President Obama has scheduled a meeting to discuss Iraq with congressional leaders at the White House on Wednesday, and according to The Wall Street Journal, he'll brief them on his plan for a comprehensive response, which includes providing intelligence to the Iraqi military, mending sectarian rifts in the government, and seeking support from allies in the region.
"The President has been clear, that this is not primarily a military challenge," White House Press Secretary Jay Carney said on Tuesday. "It is still very much an imperative that Iraq’s political leaders take steps to become more united, to govern in a non-sectarian manner."
Obama has opted not to conduct airstrikes in the immediate future partly because ISIS targets are difficult to identify, and it's unclear if they would significantly alter the situation on the ground. U.S. military action has not been ruled out entirely, and in addition to the roughly 275 U.S. troops sent to Iraq to secure the American embassy, special forces soldiers may be deployed to assist the Iraqi army.
The New York Times reports that one option still under consideration is a "targeted, highly selective campaign of airstrikes" against ISIS, probably using drones. The campaign probably wouldn't be launched for days or longer, and would depend on whether the U.S. can find a suitable target. A recent Wall Street Journal/NBC News poll found that approval of Obama's foreign policy has hit a new low of 37 percent, and one advantage of launching limited airstrikes is that they'd probably be easier to sell to Congress and the public than more troop involvement.
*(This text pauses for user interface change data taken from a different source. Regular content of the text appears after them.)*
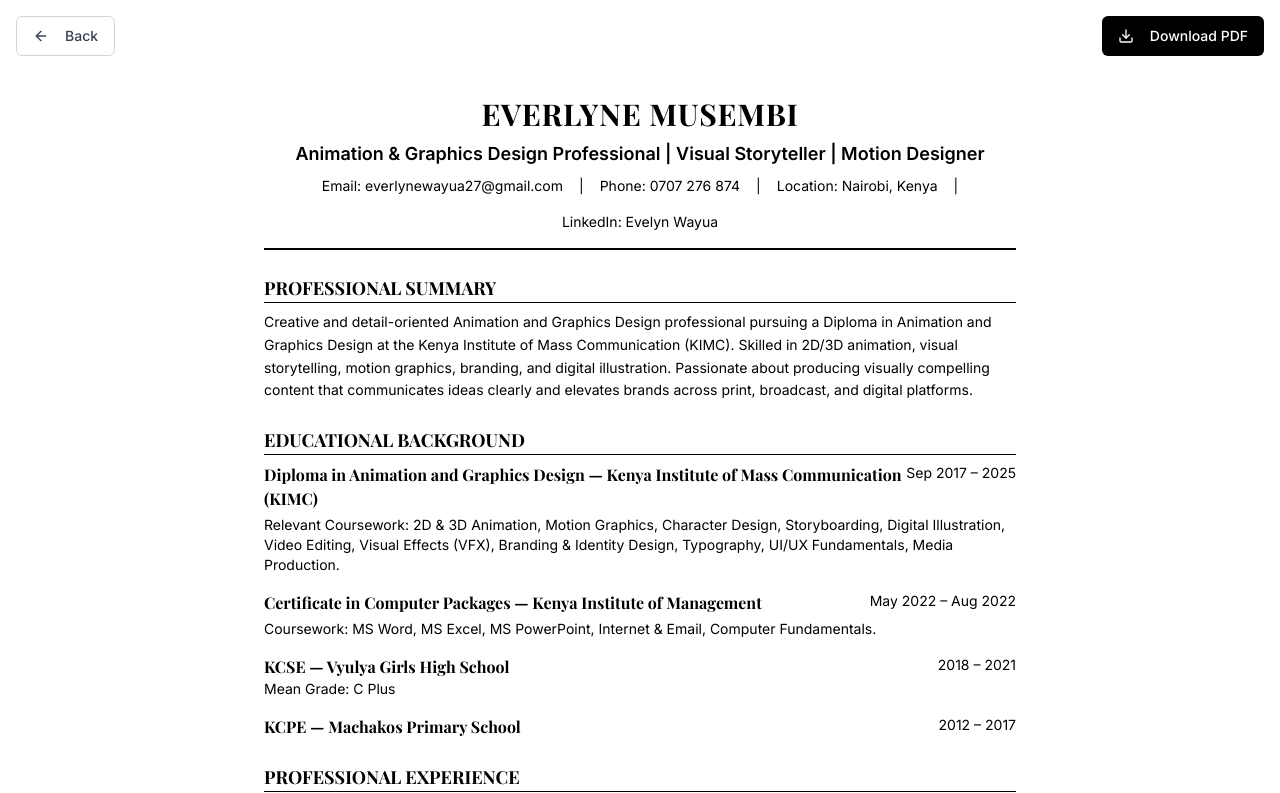
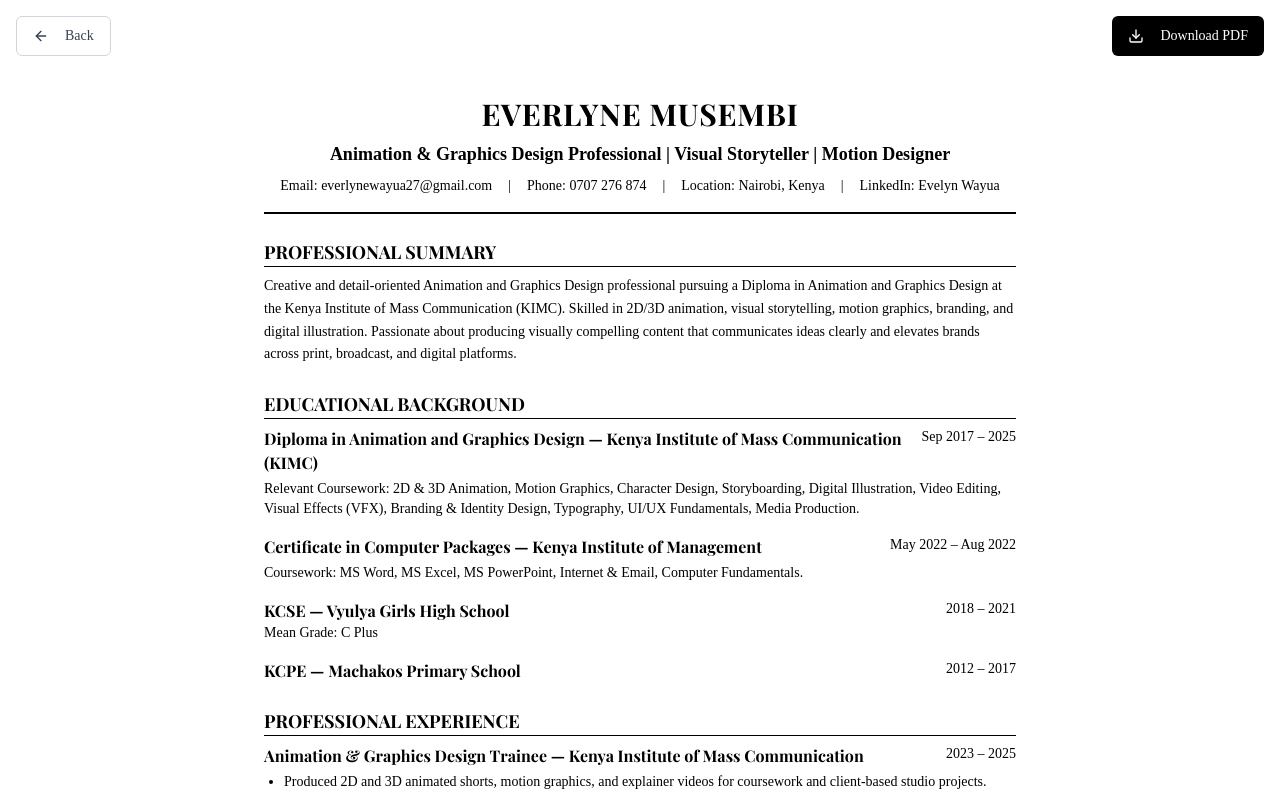
Before and after one commit to fredrickkitonyi016/fredrick-folio-forge, a React (Vite) app: page /resume/everlyne in a window 1280 px wide. Shown: the top 793 px of the page. Built offline with nearby package versions, Linux system fonts and the light colour scheme; the HTML template or start-up script is replaced by a standard one.

Commit message:
Changes
Co-authored-by: fredrickkitonyi016 <167572580+fredrickkitonyi016@users.noreply.github.com>

```diff
--- a/src/pages/ResumeEverlyne.tsx
+++ b/src/pages/ResumeEverlyne.tsx
@@ -8,7 +8,7 @@ const ResumeEverlyne = () => {
   };
 
   return (
-    <div className="min-h-screen bg-white text-black">
+    <div className="min-h-screen bg-white text-black" style={{ fontFamily: '"Times New Roman", Times, serif' }}>
       {/* Navigation - hidden when printing */}
       <div className="print:hidden fixed top-4 left-4 right-4 flex justify-between items-center z-10 gap-2">
         <Link to="/resume">
```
American have little interest in being dragged back into Iraq, but they might have fewer objections if it's just added to the list of countries — which includes Yemen, Pakistan, Somalia, and Afghanistan — where the U.S. is already targeting suspected terrorists with drones.